Britain's emergence as one of Europe's major maritime powers has all too frequently been subsumed by nationalistic narratives that focus on operations and technology. This volume, by contrast, offers a daring new take on Britain's maritime past. It brings together scholars from a range of disciplines to explore the manifold ways in which the sea shaped British history, demonstrating the number of approaches that now have a stake in defining the discipline of maritime history. The chapters analyse the economic, social, and cultural contexts in which English maritime endeavour existed, as well as discussing representations of the sea. The contributors show how people from across the British Isles increasingly engaged with the maritime world, whether through their own lived experiences or through material culture.
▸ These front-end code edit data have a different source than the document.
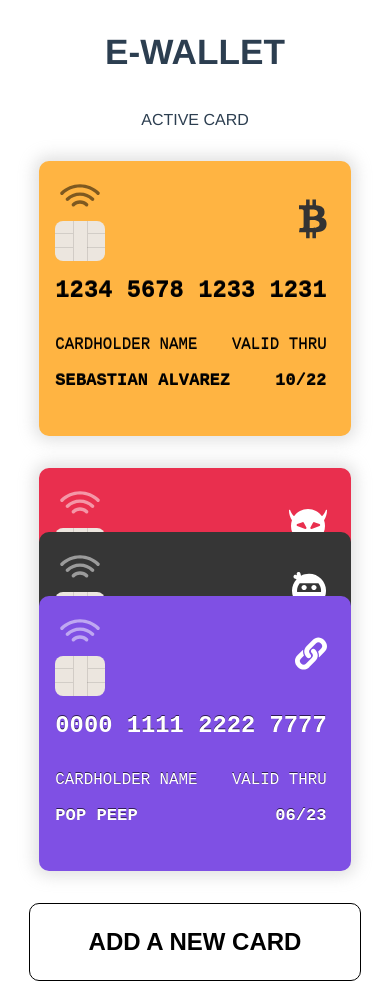
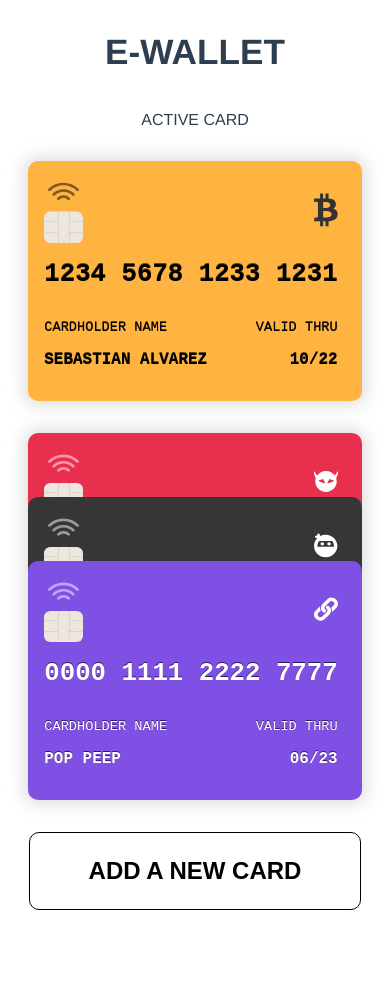
Before and after one commit to sleam91/E-Wallet, a Vue app: page / in a window 390 px wide. After the commit the page ends 918 px from the top, so only its background shows below. Built offline with nearby package versions, Linux system fonts and the light colour scheme; a web font is replaced by a local one.

Commit message:
second version responsive card

```diff
--- a/src/components/Card.vue
+++ b/src/components/Card.vue
@@ -1,8 +1,8 @@
 <template>
     <div class="card" :style="card.colors">
         <div class="icons">
-            <img :src="require('@/assets/'+card.chip)" alt />
-            <img :src="require('@/assets/'+card.vendor)" alt />
+            <img class="chip" :src="require('@/assets/'+card.chip)" alt />
+            <img class="vendor" :src="require('@/assets/'+card.vendor)" alt />
         </div>
         <h1>{{card.cardNumber}}</h1>
         <div class="card-bottom">
@@ -42,9 +42,9 @@ export default {
     text-transform: uppercase;
     // width: 90%;
     max-width: 396px;
-    // min-width: 400px;
+    // min-width: 80%;
     max-height: 243px;
-    min-height: 243px;
+    // min-height: 243px;
     margin: 1rem 0 0 0;
     padding: 1rem;
     padding-right: 1.5rem;
@@ -64,22 +64,32 @@ export default {
         justify-content: space-between;
         text-align: start;
         .valid {
-            h3 {
-                display: flex;
-                justify-content: flex-end;
+            h3,
+            p {
+                text-align: end;
             }
         }
     }
     h1 {
-        font-size: calc(1em + 2vw);
+        font-size: calc(2vw * 3.3);
     }
     h3 {
-        font-size: calc(0.585em + 2vw);
+        font-size: calc(1.17vw * 3.5);
     }
     p {
-        font-size: calc(0.5em + 2vw);
+        font-size: calc(1vw * 3.5);
     }
-    @media screen and (min-width: 601px) {
+    .chip {
+        width: 10vw;
+    }
+    .vendor {
+        width: 6vw;
+    }
+
+    @media screen and (min-width: 440px) {
+        .chip,.vendor {
+            width: initial;
+        }
         h1 {
             font-size: 2em;
         }
```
The volume also includes essays that investigate encounters between English voyagers and indigenous peoples in Africa, and the intellectual foundations of imperial ambition.
Richard J. Blakemore is Lecturer in the History of the Atlantic World at the University of Reading. With Elaine Murphy, he is the author of The British Civil Wars at Sea, 1638-1653 (Boydell & Brewer, 2018), and he is currently finishing a monograph entitled Empires below Deck: Two Seafarers and their Worlds in the Seventeenth Century.James Davey is Lecturer in Naval and Maritime History at the University of Exeter. His recent publications include: Tudor and Stuart Seafarers: The Emergence of a Maritime Nation (Bloomsbury, 2018) and A New Naval History (Manchester University Press, 2019) edited with Quintin Colville. His current research project explores the Royal Navy and the ‘Age of Revolution’.